—Shares of Watertown, MA-based pSivida (NASDAQ: PSDV) jumped more than 50 percent after the company reported its treatment for diabetic macular edema, an eye disorder, did well in a clinical trial. The treatment employs an implant that is placed in the back of the eye and releases a steady dose of the corticosteroid drug fluocinolone acetonide.
—Ryan caught up with Bill Sims, the CEO of Cambridge, MA-based Joule Biotechnologies, which is out to produce fuels and chemicals with a process that mimics photosynthesis. Sims shared his firm’s plans to build a pilot ethanol production operation in the American southwest and to advance its process for making diesel without using food crops as feedstock or expensive refining techniques.
—Boston Scientific (NYSE:BSX), the Natick, MA-based medical device giant, agreed to pay $22 million in a civil settlement with the U.S. Department of Justice. The settlement ends the DOJ’s investigation of post-marketing surveys conducted by a Boston Scientific subsidiary, Guidant, before it was acquired by the Natick firm.

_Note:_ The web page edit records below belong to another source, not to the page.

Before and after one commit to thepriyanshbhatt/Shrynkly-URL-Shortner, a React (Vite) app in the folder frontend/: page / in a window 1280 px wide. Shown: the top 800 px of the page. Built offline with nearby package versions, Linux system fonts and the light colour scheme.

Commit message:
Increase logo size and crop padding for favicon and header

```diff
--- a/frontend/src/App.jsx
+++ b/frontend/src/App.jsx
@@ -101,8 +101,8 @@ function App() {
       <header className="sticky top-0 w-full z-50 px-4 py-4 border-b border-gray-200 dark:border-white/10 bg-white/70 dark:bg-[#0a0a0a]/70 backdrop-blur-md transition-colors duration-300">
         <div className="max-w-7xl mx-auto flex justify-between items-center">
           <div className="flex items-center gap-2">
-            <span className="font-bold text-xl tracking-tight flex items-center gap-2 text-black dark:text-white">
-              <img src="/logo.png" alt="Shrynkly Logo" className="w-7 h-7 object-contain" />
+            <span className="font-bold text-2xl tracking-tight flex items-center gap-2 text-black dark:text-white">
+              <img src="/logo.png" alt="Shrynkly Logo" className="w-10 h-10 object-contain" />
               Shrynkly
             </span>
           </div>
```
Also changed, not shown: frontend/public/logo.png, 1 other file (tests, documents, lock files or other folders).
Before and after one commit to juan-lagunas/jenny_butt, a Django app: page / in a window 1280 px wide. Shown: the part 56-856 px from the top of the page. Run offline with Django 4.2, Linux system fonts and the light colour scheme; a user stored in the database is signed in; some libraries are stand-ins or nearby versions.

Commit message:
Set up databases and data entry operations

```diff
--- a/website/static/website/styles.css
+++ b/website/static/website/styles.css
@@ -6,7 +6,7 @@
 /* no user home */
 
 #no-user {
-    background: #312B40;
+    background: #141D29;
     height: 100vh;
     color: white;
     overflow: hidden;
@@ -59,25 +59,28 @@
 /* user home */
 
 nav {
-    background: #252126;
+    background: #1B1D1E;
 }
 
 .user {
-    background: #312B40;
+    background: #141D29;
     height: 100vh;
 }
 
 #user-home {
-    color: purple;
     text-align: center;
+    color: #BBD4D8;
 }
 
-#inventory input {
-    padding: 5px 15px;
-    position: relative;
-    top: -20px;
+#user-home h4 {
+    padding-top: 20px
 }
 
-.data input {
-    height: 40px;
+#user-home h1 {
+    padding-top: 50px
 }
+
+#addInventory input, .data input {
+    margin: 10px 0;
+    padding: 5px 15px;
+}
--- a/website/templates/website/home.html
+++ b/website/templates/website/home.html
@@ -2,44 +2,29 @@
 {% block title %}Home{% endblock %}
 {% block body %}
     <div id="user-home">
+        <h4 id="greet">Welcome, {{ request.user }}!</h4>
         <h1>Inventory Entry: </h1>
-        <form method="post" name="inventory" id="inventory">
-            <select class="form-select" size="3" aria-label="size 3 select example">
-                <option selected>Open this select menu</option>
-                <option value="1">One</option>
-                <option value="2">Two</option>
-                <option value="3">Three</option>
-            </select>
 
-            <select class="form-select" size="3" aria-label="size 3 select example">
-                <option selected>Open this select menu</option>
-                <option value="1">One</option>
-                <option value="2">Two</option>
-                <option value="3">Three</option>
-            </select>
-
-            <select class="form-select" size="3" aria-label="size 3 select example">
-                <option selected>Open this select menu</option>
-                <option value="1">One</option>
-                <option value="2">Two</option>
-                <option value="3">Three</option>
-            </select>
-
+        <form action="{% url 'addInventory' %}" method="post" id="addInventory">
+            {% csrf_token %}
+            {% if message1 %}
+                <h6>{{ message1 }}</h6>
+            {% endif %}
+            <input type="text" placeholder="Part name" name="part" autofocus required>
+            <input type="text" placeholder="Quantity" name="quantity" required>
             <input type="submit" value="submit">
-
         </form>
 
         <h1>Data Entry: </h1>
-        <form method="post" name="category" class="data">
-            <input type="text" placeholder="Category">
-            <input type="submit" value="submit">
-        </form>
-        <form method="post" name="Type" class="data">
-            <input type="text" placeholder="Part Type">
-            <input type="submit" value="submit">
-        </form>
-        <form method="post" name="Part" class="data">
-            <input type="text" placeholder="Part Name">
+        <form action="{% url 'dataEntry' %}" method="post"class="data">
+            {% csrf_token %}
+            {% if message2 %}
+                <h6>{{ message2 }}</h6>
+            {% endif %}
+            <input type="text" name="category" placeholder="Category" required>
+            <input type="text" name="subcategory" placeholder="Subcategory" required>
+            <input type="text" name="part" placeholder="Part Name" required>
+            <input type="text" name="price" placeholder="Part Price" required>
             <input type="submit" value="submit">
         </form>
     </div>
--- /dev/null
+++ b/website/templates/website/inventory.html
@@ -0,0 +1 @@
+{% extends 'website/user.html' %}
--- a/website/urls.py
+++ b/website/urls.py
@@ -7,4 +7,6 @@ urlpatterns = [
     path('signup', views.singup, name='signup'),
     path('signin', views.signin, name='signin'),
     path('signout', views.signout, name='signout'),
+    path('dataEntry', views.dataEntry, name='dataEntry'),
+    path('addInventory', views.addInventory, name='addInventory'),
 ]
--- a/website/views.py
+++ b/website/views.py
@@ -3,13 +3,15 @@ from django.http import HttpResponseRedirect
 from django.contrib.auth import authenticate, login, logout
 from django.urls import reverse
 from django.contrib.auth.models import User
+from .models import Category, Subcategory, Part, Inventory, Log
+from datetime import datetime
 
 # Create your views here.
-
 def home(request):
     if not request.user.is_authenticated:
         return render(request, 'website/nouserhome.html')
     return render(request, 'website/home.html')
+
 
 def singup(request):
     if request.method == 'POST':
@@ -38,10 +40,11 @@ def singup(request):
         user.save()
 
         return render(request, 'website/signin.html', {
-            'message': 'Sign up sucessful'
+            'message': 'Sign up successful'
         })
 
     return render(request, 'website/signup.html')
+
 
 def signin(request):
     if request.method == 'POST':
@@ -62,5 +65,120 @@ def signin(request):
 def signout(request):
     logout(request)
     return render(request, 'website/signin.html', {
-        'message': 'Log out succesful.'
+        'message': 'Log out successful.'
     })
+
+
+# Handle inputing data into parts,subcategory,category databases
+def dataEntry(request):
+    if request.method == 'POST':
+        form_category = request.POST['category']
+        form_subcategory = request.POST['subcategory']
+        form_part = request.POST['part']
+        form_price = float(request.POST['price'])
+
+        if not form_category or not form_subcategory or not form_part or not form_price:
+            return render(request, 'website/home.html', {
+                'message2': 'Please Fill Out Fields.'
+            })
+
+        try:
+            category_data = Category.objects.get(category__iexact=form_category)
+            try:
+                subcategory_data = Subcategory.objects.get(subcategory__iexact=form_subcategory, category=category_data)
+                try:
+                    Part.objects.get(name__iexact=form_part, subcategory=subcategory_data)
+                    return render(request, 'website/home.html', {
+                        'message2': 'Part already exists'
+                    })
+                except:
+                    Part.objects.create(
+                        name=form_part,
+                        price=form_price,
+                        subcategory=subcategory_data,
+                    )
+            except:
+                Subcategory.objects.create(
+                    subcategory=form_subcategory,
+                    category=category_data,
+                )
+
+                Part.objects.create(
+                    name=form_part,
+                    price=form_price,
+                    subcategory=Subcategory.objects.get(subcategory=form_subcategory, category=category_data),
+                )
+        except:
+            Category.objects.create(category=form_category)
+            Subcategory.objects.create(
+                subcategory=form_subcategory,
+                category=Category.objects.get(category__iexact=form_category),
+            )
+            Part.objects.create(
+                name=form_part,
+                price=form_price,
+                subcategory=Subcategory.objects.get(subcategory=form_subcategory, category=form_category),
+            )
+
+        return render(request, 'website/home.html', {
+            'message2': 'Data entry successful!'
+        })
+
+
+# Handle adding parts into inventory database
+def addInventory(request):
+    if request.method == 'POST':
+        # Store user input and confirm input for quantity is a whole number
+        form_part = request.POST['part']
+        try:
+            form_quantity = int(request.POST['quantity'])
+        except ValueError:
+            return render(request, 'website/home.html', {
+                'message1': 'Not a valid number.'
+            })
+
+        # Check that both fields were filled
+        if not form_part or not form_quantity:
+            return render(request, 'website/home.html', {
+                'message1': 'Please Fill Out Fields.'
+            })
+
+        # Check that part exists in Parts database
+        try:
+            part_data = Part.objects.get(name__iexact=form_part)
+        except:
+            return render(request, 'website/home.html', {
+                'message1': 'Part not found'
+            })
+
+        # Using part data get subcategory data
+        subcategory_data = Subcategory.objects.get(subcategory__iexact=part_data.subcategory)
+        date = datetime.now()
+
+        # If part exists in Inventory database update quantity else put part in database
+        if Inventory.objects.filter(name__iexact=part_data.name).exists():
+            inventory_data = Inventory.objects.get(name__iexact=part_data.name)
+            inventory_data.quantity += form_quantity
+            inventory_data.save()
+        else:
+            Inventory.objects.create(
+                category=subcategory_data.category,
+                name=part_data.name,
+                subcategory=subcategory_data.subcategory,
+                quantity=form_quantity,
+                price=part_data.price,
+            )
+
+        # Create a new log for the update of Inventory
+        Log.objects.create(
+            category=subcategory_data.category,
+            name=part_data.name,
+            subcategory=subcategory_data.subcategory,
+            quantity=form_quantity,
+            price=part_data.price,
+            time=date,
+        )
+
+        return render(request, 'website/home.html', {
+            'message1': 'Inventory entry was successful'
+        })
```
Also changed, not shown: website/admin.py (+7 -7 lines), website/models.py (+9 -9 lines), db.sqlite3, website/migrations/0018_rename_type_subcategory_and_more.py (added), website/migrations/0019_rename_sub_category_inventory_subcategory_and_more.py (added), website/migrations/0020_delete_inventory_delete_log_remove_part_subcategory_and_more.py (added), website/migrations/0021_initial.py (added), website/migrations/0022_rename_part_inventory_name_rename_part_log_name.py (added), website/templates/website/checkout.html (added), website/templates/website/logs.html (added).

—Watertown, MA-based drug developer Dicerna Pharmaceuticals inked a potentially mammoth deal with Japan-based Kyowa Hakko Kirin. The agreement gives the Japanese firm access to use Dicerna’s RNA-interference-based drug technology against one undisclosed target on cancer cells, in return for $4 million upfront cash, $120 million in potential milestone payments, and royalties. Over time, the partnership could be expanded to cover as many as 10 more drug targets, each with the same financial terms.
—Cambridge-based Biogen Idec (NASDAQ: BIIB) announced that its CEO, James Mullen, will step down in June after more than 20 years at the company. Mullen and the rest of the Biogen leadership have been the subject of blistering criticism from billionaire investor Carl Icahn, who launched a proxy battle for control of the company’s board last May. A spokesman said that pressure from shareholders was not a factor in Mullen’s decision to step down.
—Ryan profiled the efforts of Newton, MA-based AesRx to bring its experimental treatment for sickle cell disease into clinical trials. The startup’s founder, Stephen Seiler—the former CEO of Cambridge -based Idera Pharmaceuticals (NASDAQ:IDRA) has used his own money to support the company so far, and is now looking to raise about $10 million in venture capital.